### Records for this exercise:
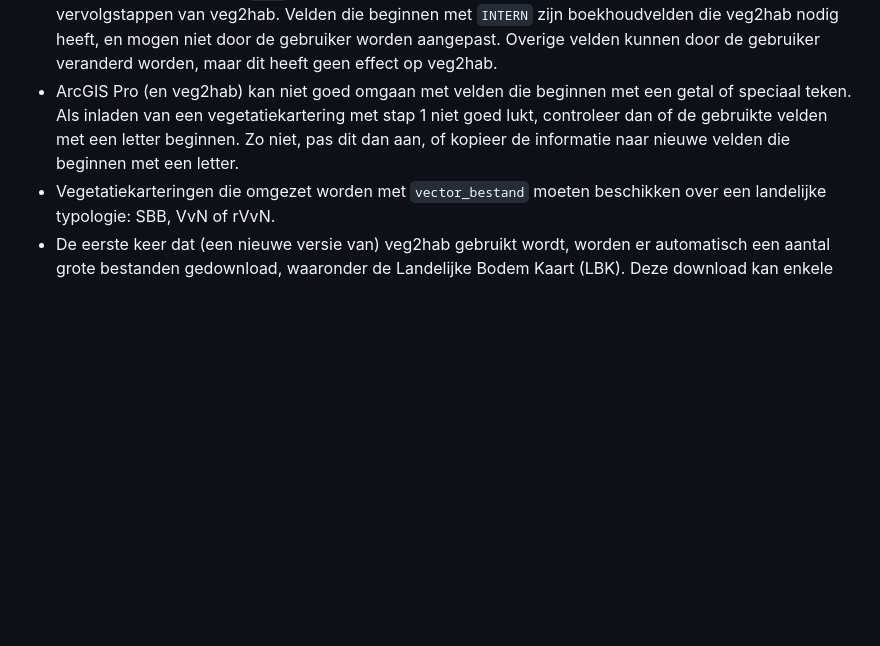
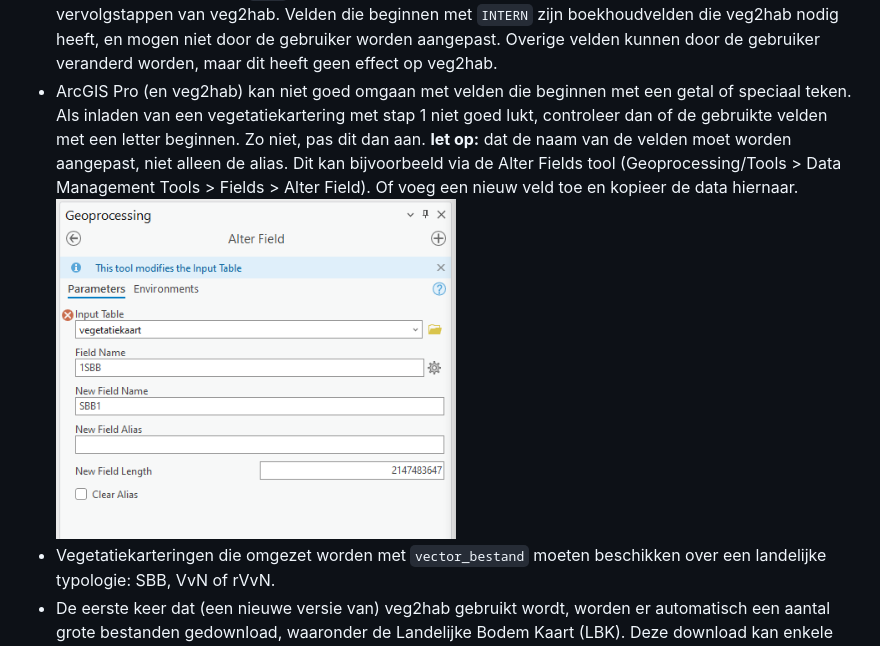
Before and after one commit to Spheer-ai/veg2hab, a Markdown page: README.md, the part around the change. Rendered like a GitHub page; blank space fills up the shorter version.

```diff
--- a/README.md
+++ b/README.md
@@ -191,7 +191,8 @@ Beschrijving van de omzetstappen en aanvullende inputvelden:
 **Let op:**
 - Wanneer de gebruiker beschikt over een access database, raden wij aan `digitale_standaard` omzetting te gebruiken, ook als de shapefile alle informatie bevat. Hierbij is de kans op handmatige fouten kleiner.
 - Velden die beginnen met `EDIT` kunnen door de gebruiker worden aangepast en hebben effect op de vervolgstappen van veg2hab. Velden die beginnen met `INTERN` zijn boekhoudvelden die veg2hab nodig heeft, en mogen niet door de gebruiker worden aangepast. Overige velden kunnen door de gebruiker veranderd worden, maar dit heeft geen effect op veg2hab.
-- ArcGIS Pro (en veg2hab) kan niet goed omgaan met velden die beginnen met een getal of speciaal teken. Als inladen van een vegetatiekartering met stap 1 niet goed lukt, controleer dan of de gebruikte velden met een letter beginnen. Zo niet, pas dit dan aan, of kopieer de informatie naar nieuwe velden die beginnen met een letter.
+- ArcGIS Pro (en veg2hab) kan niet goed omgaan met velden die beginnen met een getal of speciaal teken. Als inladen van een vegetatiekartering met stap 1 niet goed lukt, controleer dan of de gebruikte velden met een letter beginnen. Zo niet, pas dit dan aan. **let op:** dat de naam van de velden moet worden aangepast, niet alleen de alias. Dit kan bijvoorbeeld via de Alter Fields tool (Geoprocessing/Tools > Data Management Tools > Fields > Alter Field). Of voeg een nieuw veld toe en kopieer de data hiernaar.
+    <img src="https://github.com/Spheer-ai/veg2hab/raw/master/images/alter_fields.PNG" alt="overwrite mitsen manually" width="400"/>
 - Vegetatiekarteringen die omgezet worden met `vector_bestand` moeten beschikken over een landelijke typologie: SBB, VvN of rVvN.
 - De eerste keer dat (een nieuwe versie van) veg2hab gebruikt wordt, worden er automatisch een aantal grote bestanden gedownload, waaronder de Landelijke Bodem Kaart (LBK). Deze download kan enkele minuten duren, afhankelijk van de internetverbinding.
 - Wanneer veg2hab bezig is met een omzetting, dient de gebruiker het Map-venster in ArcGIS geopend te houden. Andere vensters openen kan resulteren in een fout van veg2hab, met de foutcode `ERROR - 'NoneType' object has no attribute 'addLayer'`.
```
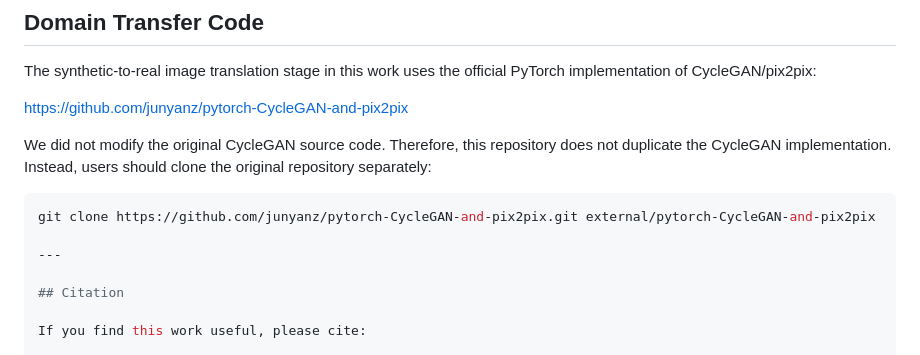
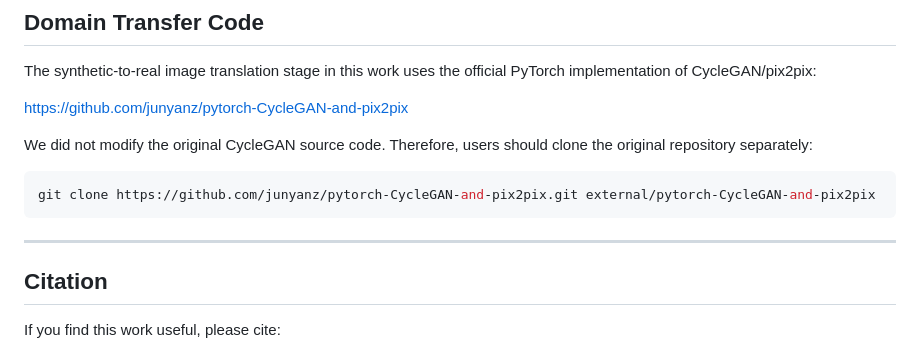
Before and after one commit to iamsolmaz/uav-synthetic-to-real-augmentation, a Markdown page: README.md, the part around the change. GitHub-like rendering.

````diff
--- a/README.md
+++ b/README.md
@@ -57,11 +57,11 @@ The synthetic-to-real image translation stage in this work uses the official PyT
 
 [https://github.com/junyanz/pytorch-CycleGAN-and-pix2pix](https://github.com/junyanz/pytorch-CycleGAN-and-pix2pix)
 
-We did not modify the original CycleGAN source code. Therefore, this repository does not duplicate the CycleGAN implementation. Instead, users should clone the original repository separately:
+We did not modify the original CycleGAN source code. Therefore, users should clone the original repository separately:
 
 ```bash
 git clone https://github.com/junyanz/pytorch-CycleGAN-and-pix2pix.git external/pytorch-CycleGAN-and-pix2pix
-
+```
 ---
 
 ## Citation
````
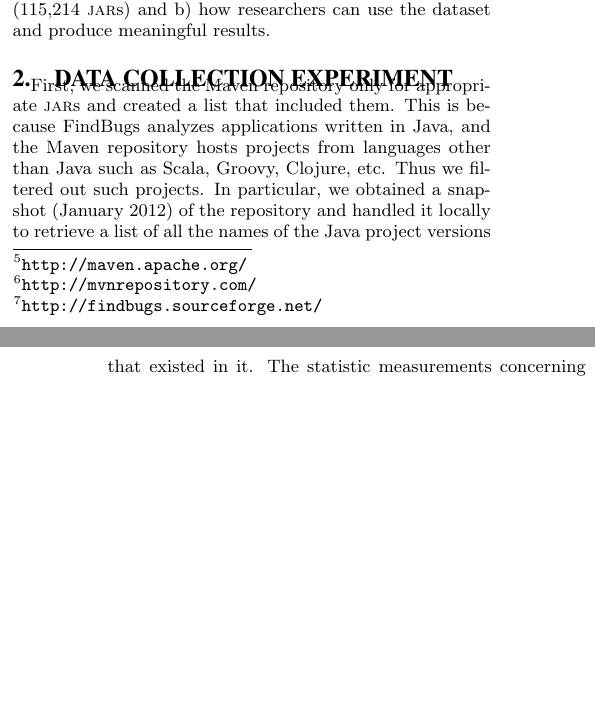
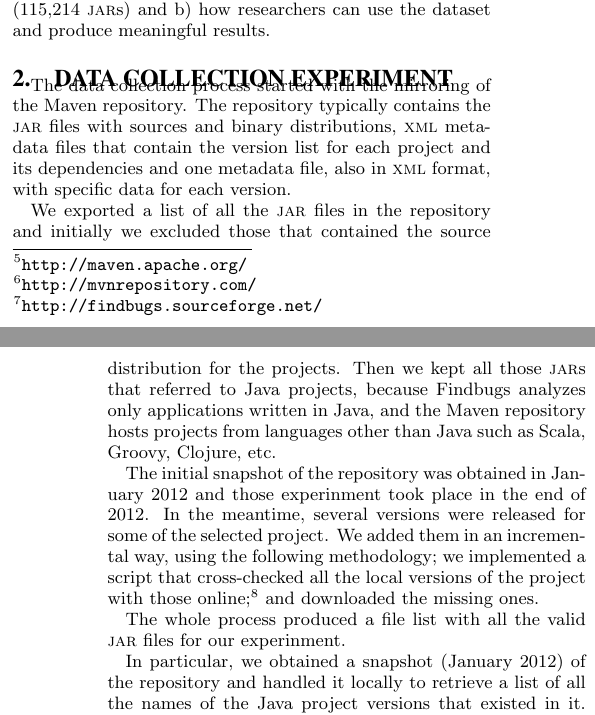
Before and after one commit to bkarak/data_paper_msr2014, a LaTeX paper (docs/msr.tex): two parts of the columns of pages 1 and 2 of 5 before the commit and two parts of the columns of pages 1 and 2 of 6 after it, joined at a grey line, cut so that both start at the same text, the shorter picture padded with empty space. Compiled offline with pdfLaTeX.

Commit message:
working on data collection

```diff
--- a/docs/msr.tex
+++ b/docs/msr.tex
@@ -141,12 +141,25 @@ Range (over versions) & 337\\
 \section{Data Collection Experiment}
 \label{sec:exp}
 
-First, we scanned the Maven repository only
-for appropriate {\sc jar}s and created a list that included them.
-This is because FindBugs analyzes applications written in Java,
-and the Maven repository hosts projects from
-languages other than Java such as Scala, Groovy,
-Clojure, etc. Thus we filtered out such projects.
+The data collection process started with the mirroring of the Maven repository.
+The repository typically contains the {\sc jar} files with sources and binary distributions,
+{\sc xml} metadata files that contain the version list for each project and its dependencies and one
+metadata file, also in {\sc xml} format, with specific data for each version.
+
+We exported a list of all the {\sc jar} files in the repository and initially we excluded those
+that contained the source distribution for the projects. Then we kept all those {\sc jar}s that
+referred to Java projects, because Findbugs analyzes only applications written in Java,
+and the Maven repository hosts projects from languages other than Java such as Scala, Groovy,
+Clojure, etc.
+
+The initial snapshot of the repository was obtained in January 2012 and those experinment took
+place in the end of 2012. In the meantime, several versions were released for some of the selected project.
+We added them in an incremental way, using the following methodology; we implemented a script that cross-checked
+all the local versions of the project with those online;\footnote{\url{http://mirrors.ibiblio.org/maven2/}} and downloaded
+the missing ones.
+
+The whole process produced a file list with all the valid {\sc jar} files for our experinment.
+
 In particular, we obtained a snapshot (January 2012) of
 the repository and handled it locally to retrieve a list of all
 the names of the Java project versions that existed in it.
```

### Assignment:
If the string "projects" appears in a line of the entries, report the line.

### Response area:
-and the Maven repository hosts projects from
-Clojure, etc. Thus we filtered out such projects.
+that contained the source distribution for the projects. Then we kept all those {\sc jar}s that
+referred to Java projects, because Findbugs analyzes only applications written in Java,
+and the Maven repository hosts projects from languages other than Java such as Scala, Groovy,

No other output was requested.